The subject is then presented with a path to alleged progress and harmony. In other words, "If you want, you can choose good." At this stage, the agent stops the abuse, offering the target physical comfort and mental calm in conjunction with the new belief system. The target is made to feel that it is he who must choose between old and new, giving the target the sense that his fate is in his own hands. The target has already denounced his old belief system in response to leniency and torment and making a "conscious choice" in favor of the contrasting belief system helps to further relieve his guilt: If he truly believes, then he really didn't betray anyone. The choice is not a difficult one: The new identity is safe and desirable because it is nothing like the one that led to his breakdown.


Next comes the final confession and rebirth: I choose good. Contrasting the agony of the old with the peacefulness of the new, the target chooses the new identity, clinging to it like a life preserver. He rejects his old belief system and pledges allegiance to the new one that is going to make his life better. At this final stage, there are often rituals or ceremonies to induct the converted target into his new community. This stage has been described by some brainwashing victims as a feeling of "rebirth" [Singer].


A brainwashing process like the one discussed above has not been tested in a modern laboratory setting, because it's damaging to the target and would therefore be an unethical scientific experiment. Lifton created this description from firsthand accounts of the techniques used by captors in the Korean War and other instances of "brainwashing" around the same time. Since Lifton and other psychologists have identified variations on what appears to be a distinct set of steps leading to a profound state of suggestibility, an interesting question is why some people end up brainwashed and others don't.

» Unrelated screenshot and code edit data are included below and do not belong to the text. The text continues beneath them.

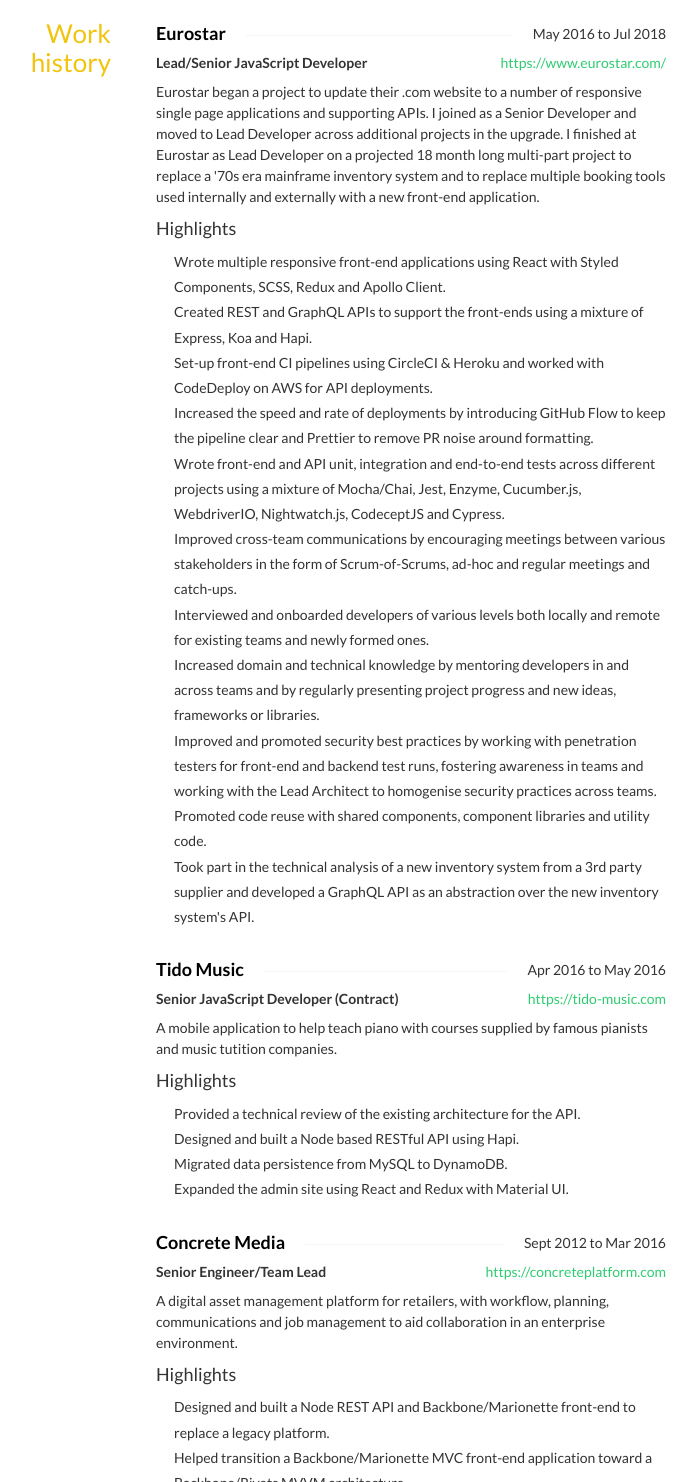
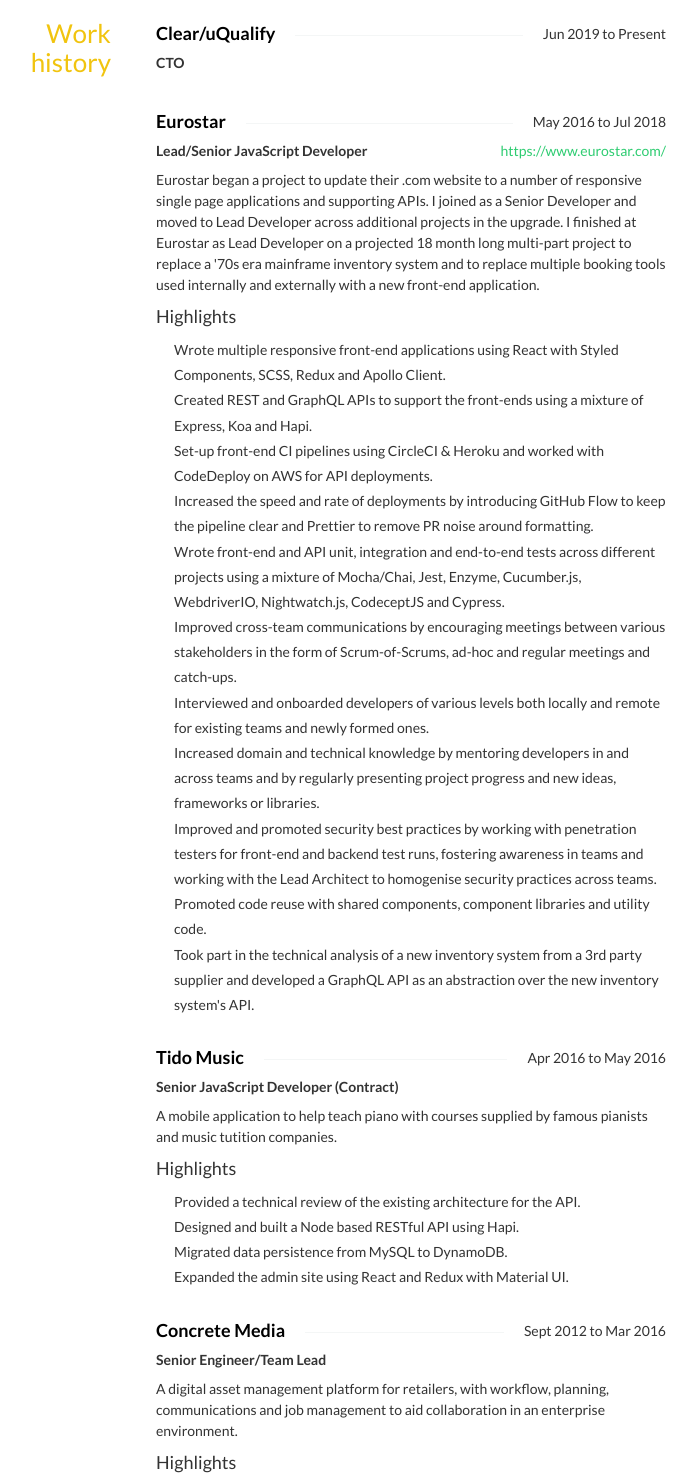
Before and after one commit to adrianblynch/resume, a website: page resume.html in a window 1280 px wide. Shown: the part 820-2302 px from the top of the page, without its empty margins (319-1016 px from the left). Drawn offline with nearby package versions, Linux system fonts and the light colour scheme; some icons are missing.

Commit message:
Remove dead URLs

```diff
--- a/resume.html
+++ b/resume.html
@@ -287,6 +287,15 @@
         <div class="col-sm-12">
 
       <h4 class="strike-through">
+        <span>Clear/uQualify</span>
+        <span class="date">Jun 2019 to Present</span>
+      </h4>
+      <div class="position">CTO</div>
+
+        </div>
+        <div class="col-sm-12">
+
+      <h4 class="strike-through">
         <span>Eurostar</span>
         <span class="date">May 2016 to Jul 2018</span>
       </h4>
@@ -319,9 +328,6 @@
         <span>Tido Music</span>
         <span class="date">Apr 2016 to May 2016</span>
       </h4>
-      <div class="website pull-right">
-        <a href="https://tido-music.com">https://tido-music.com</a>
-      </div>
       <div class="position">Senior JavaScript Developer (Contract)</div>
       <div class="summary">
         <p>A mobile application to help teach piano with courses supplied by famous pianists and music tutition companies.</p>
@@ -341,9 +347,6 @@
         <span>Concrete Media</span>
         <span class="date">Sept 2012 to Mar 2016</span>
       </h4>
-      <div class="website pull-right">
-        <a href="https://concreteplatform.com">https://concreteplatform.com</a>
-      </div>
       <div class="position">Senior Engineer/Team Lead</div>
       <div class="summary">
         <p>A digital asset management platform for retailers, with workflow, planning, communications and job management to aid collaboration in an enterprise environment.</p>
--- a/themes/jsonresume-theme-flat-reordered/index.js
+++ b/themes/jsonresume-theme-flat-reordered/index.js
@@ -599,7 +599,11 @@
     return startDate === endDate ? startDate : `${startDate}${dateRangeSeparator}${endDate}`;
   }
 
-  return startDate || endDate || '';
+  if (startDate) {
+    return `${startDate}${dateRangeSeparator}Present`;
+  }
+
+  return endDate || '';
 }
 
 function normalizeDateRangeSeparator(value) {
```
Also changed, not shown: resume.json (+5 -2 lines).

Certain personality traits of the brainwashing targets can determine the effectiveness of the process. People who commonly experience great self doubt, have a weak sense of identity, and show a tendency toward guilt and absolutism (black-and-white thinking) are more likely to be successfully brainwashed, while a strong sense of identity and self-confidence can make a target more resistant to brainwashing. Some accounts show that faith in a higher power can assist a target in mentally detaching from the process. People who've suffered abuse in childhood, have been exposed to eccentric family patterns and who have substance abuse issues are also more likely to be influenced [Curtis ].


What are the side effects of being brainwashed?


Victims of brainwashing often internalize their anger which leads to depression, anxiety, and sometimes suicide. Many survivors, with and without treatment, are devoid of the personality they once had. They have been robbed of their self-esteem and autonomy {ABA: Modern-Day Brainwashing: Therapist Diversity Collective }.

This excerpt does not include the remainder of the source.